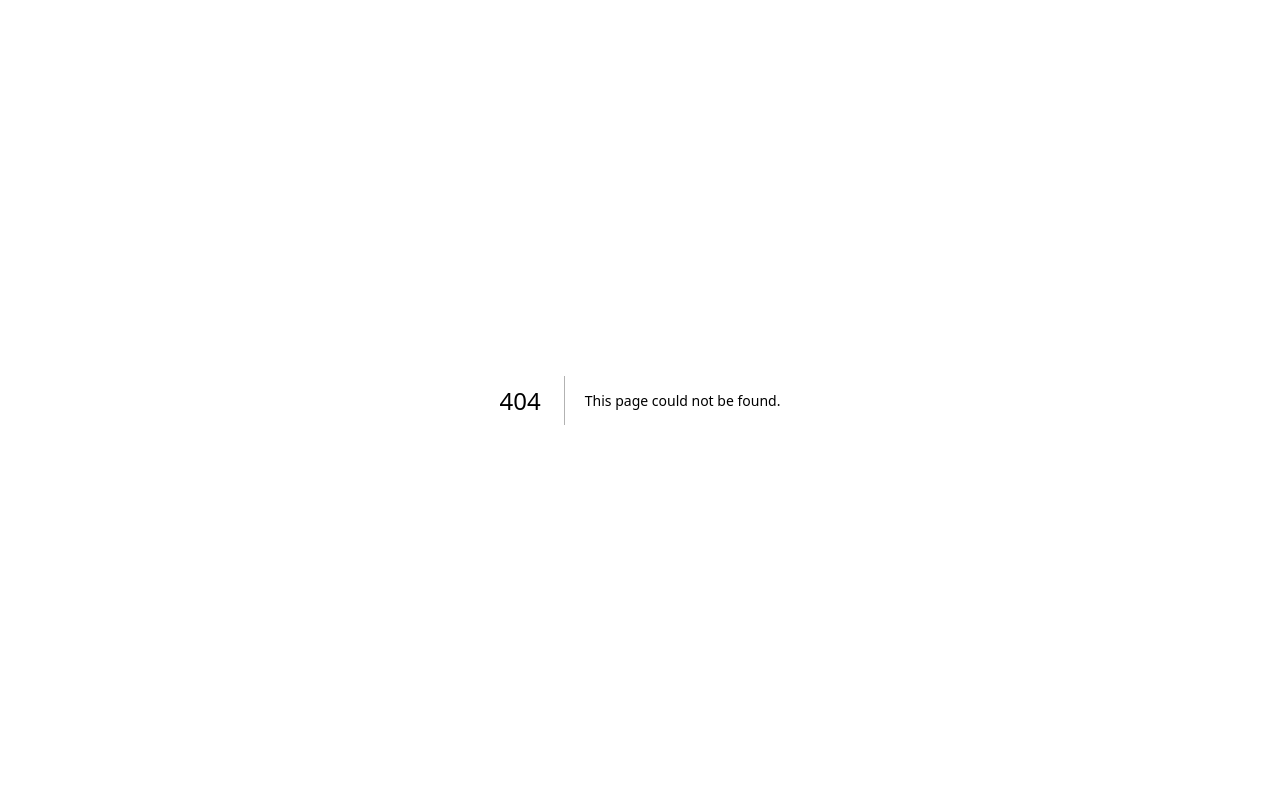
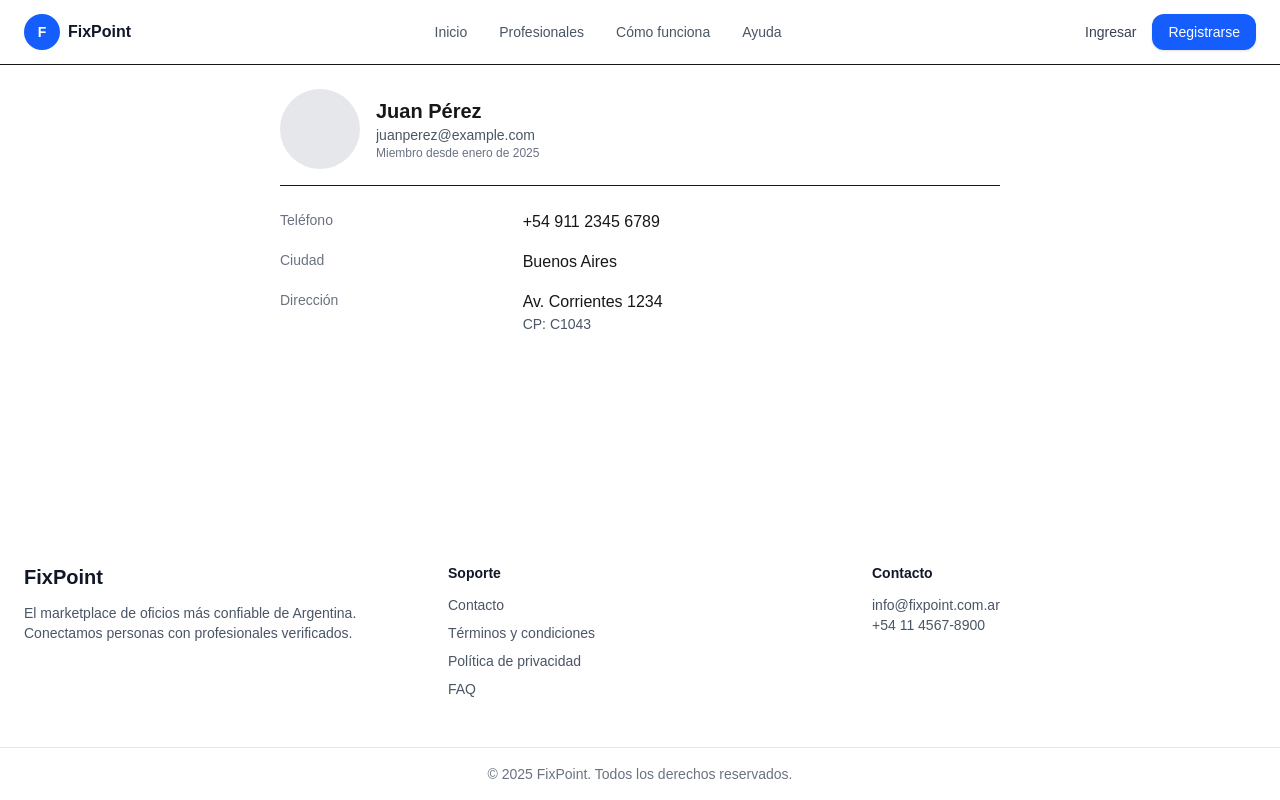
Before and after one commit to grupo63/fixPoint, a Next.js app in the folder front/: page /profile in a window 1280 px wide. Before the commit this address had no page. Built offline with nearby package versions, Linux system fonts and the light colour scheme.

Commit message:
Profile View

```diff
--- /dev/null
+++ b/front/src/app/(views)/profile/page.tsx
@@ -0,0 +1,19 @@
+import { ProfileSummary } from "@/components/profileView/profileSummary";
+import { UserProfile } from "@/types/types";
+
+const mockUser: UserProfile = {
+  user_ID: "1a2b3c4d",
+  name: "Juan Pérez",
+  email: "juanperez@example.com",
+  phone: "+54 911 2345 6789",
+  city: "Buenos Aires",
+  address: "Av. Corrientes 1234",
+  zip_code: "C1043",
+  registration_date: "2025-01-10T14:32:00.000Z",
+  profileImg: "https://randomuser.me/api/portraits/men/32.jpg",
+  role: "CLIENTE",
+};
+
+export default function Profile() {
+  return <ProfileSummary user={mockUser} />;
+}
--- /dev/null
+++ b/front/src/components/profileView/profileSummary.tsx
@@ -0,0 +1,76 @@
+"use client";
+// import Image from "next/image";
+import * as React from "react";
+import { UserProfile } from "@/types/types";
+
+type Props = { user: UserProfile };
+
+function formatMemberSince(iso: string) {
+  const d = new Date(iso);
+  if (Number.isNaN(d.getTime())) return "Fecha no disponible";
+  return new Intl.DateTimeFormat("es-AR", {
+    month: "long",
+    year: "numeric",
+  }).format(d);
+}
+
+export function ProfileSummary({ user }: Props) {
+  const {
+    name,
+    email,
+    phone,
+    city,
+    address,
+    zip_code,
+    registration_date,
+    // profileImg,
+  } = user;
+
+  return (
+    <section className="max-w-3xl mx-auto p-4 sm:p-6">
+      <div className="flex items-center gap-4 border-b pb-4">
+        <div className="relative h-20 w-20 rounded-full overflow-hidden bg-gray-200 shrink-0">
+          {/* <Image
+            src={profileImg ?? "/default-avatar.png"}
+            alt={`${name} avatar`}
+            fill
+            className="object-cover"
+          /> */}
+        </div>
+        <div className="flex-1 min-w-0">
+          <h1 className="text-xl font-semibold truncate">{name}</h1>
+          <p className="text-sm text-gray-600 truncate">{email}</p>
+          <p className="text-xs text-gray-500">
+            Miembro desde {formatMemberSince(registration_date)}
+          </p>
+        </div>
+      </div>
+
+      <div className="mt-6 grid gap-4">
+        {phone && (
+          <div className="grid sm:grid-cols-3 gap-2">
+            <span className="text-sm text-gray-500">Teléfono</span>
+            <span className="sm:col-span-2">{phone}</span>
+          </div>
+        )}
+        {city && (
+          <div className="grid sm:grid-cols-3 gap-2">
+            <span className="text-sm text-gray-500">Ciudad</span>
+            <span className="sm:col-span-2">{city}</span>
+          </div>
+        )}
+        {(address || zip_code) && (
+          <div className="grid sm:grid-cols-3 gap-2">
+            <span className="text-sm text-gray-500">Dirección</span>
+            <div className="sm:col-span-2">
+              <div>{address ?? "—"}</div>
+              {zip_code && (
+                <div className="text-sm text-gray-600">CP: {zip_code}</div>
+              )}
+            </div>
+          </div>
+        )}
+      </div>
+    </section>
+  );
+}
--- a/front/src/helper/mockUsers.ts
+++ b/front/src/helper/mockUsers.ts
@@ -1,19 +1,6 @@
-export interface User {
-  user_ID: string;
-  name: string;
-  email: string;
-  password: string;
-  birthDate: string;
-  phone: string;
-  address: string;
-  city: string;
-  zip_code: string;
-  role: "CLIENTE" | "PROFESIONAL";
-  registration_date: string;
-  profileImg: string;
-}
+import { IUser } from "@/types/types";
 
-export const mockUsers: User[] = [
+export const mockUsers: IUser[] = [
   {
     user_ID: "1a2b3c4d",
     name: "Juan Pérez",
--- /dev/null
+++ b/front/src/types/types.ts
@@ -0,0 +1,29 @@
+export type Role = "CLIENTE" | "PROFESIONAL" | "ADMIN";
+
+export interface IUser {
+  user_ID: string;
+  name: string;
+  email: string;
+  password: string;
+  birthDate: string;
+  phone: string;
+  address: string;
+  city: string;
+  zip_code: string;
+  role: "CLIENTE" | "PROFESIONAL";
+  registration_date: string; // ISO
+  profileImg: string;
+}
+
+export interface UserProfile {
+  user_ID: string;
+  name: string;
+  email: string;
+  phone?: string | null;
+  city?: string | null;
+  address?: string | null;
+  zip_code?: string | null;
+  registration_date: string; // ISO
+  profileImg?: string | null;
+  role?: Role;
+}
```
Also changed, not shown: 1 other file (tests, documents, lock files or other folders).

→ **ACTION ITEM**: Look through the entries above. Copy each line in which the string "export" occurs.

→ **RESPONSE AREA**:
+export default function Profile() {
+export function ProfileSummary({ user }: Props) {
-export interface User {
-export const mockUsers: User[] = [
+export const mockUsers: IUser[] = [
+export type Role = "CLIENTE" | "PROFESIONAL" | "ADMIN";
+export interface IUser {
+export interface UserProfile {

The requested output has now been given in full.